Available data:
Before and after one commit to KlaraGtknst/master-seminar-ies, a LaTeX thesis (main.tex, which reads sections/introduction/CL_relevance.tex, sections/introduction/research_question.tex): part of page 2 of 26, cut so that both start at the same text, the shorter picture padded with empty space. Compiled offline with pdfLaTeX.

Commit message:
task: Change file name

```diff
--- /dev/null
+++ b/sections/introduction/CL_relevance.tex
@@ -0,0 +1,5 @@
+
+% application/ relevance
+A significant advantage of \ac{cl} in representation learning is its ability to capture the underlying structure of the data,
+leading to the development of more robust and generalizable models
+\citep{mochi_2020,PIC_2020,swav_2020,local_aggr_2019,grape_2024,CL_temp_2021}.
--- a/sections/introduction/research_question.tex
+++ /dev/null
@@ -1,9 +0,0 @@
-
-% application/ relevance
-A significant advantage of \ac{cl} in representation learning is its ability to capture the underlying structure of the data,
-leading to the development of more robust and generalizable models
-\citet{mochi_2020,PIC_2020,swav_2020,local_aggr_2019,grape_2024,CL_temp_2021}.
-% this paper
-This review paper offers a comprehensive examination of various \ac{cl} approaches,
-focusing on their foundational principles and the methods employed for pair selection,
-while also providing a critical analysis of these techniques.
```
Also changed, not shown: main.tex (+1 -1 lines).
* * *
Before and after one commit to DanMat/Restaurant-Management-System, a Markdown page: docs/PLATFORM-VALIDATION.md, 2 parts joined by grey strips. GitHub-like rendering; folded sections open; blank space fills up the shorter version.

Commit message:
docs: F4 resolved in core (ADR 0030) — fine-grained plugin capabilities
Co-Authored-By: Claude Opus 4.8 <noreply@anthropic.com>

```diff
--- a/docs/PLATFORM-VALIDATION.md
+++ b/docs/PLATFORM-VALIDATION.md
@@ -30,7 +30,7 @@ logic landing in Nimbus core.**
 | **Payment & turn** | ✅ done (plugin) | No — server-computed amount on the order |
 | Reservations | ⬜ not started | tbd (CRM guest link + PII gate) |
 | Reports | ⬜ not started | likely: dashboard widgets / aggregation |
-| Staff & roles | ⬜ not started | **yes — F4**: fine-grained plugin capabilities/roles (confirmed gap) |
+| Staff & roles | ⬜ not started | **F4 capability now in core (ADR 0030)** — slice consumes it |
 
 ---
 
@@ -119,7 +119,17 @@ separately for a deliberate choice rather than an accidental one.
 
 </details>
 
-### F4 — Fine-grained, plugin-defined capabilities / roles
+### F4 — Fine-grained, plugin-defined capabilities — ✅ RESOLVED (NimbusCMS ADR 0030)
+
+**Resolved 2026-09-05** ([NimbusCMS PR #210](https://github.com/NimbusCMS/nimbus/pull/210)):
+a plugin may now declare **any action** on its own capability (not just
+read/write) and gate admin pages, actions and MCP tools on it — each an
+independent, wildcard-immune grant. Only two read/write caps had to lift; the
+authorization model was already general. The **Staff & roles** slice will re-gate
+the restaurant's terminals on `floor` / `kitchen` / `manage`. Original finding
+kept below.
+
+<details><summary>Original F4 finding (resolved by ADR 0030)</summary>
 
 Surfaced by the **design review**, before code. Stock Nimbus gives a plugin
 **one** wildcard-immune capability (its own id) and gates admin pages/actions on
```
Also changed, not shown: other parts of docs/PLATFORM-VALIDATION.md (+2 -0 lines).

Directions for this task:
Among the lines of the data, identify those with the word "started". Copy each of them.

Output:
 | Reservations | ⬜ not started | tbd (CRM guest link + PII gate) |
 | Reports | ⬜ not started | likely: dashboard widgets / aggregation |
-| Staff & roles | ⬜ not started | **yes — F4**: fine-grained plugin capabilities/roles (confirmed gap) |
+| Staff & roles | ⬜ not started | **F4 capability now in core (ADR 0030)** — slice consumes it |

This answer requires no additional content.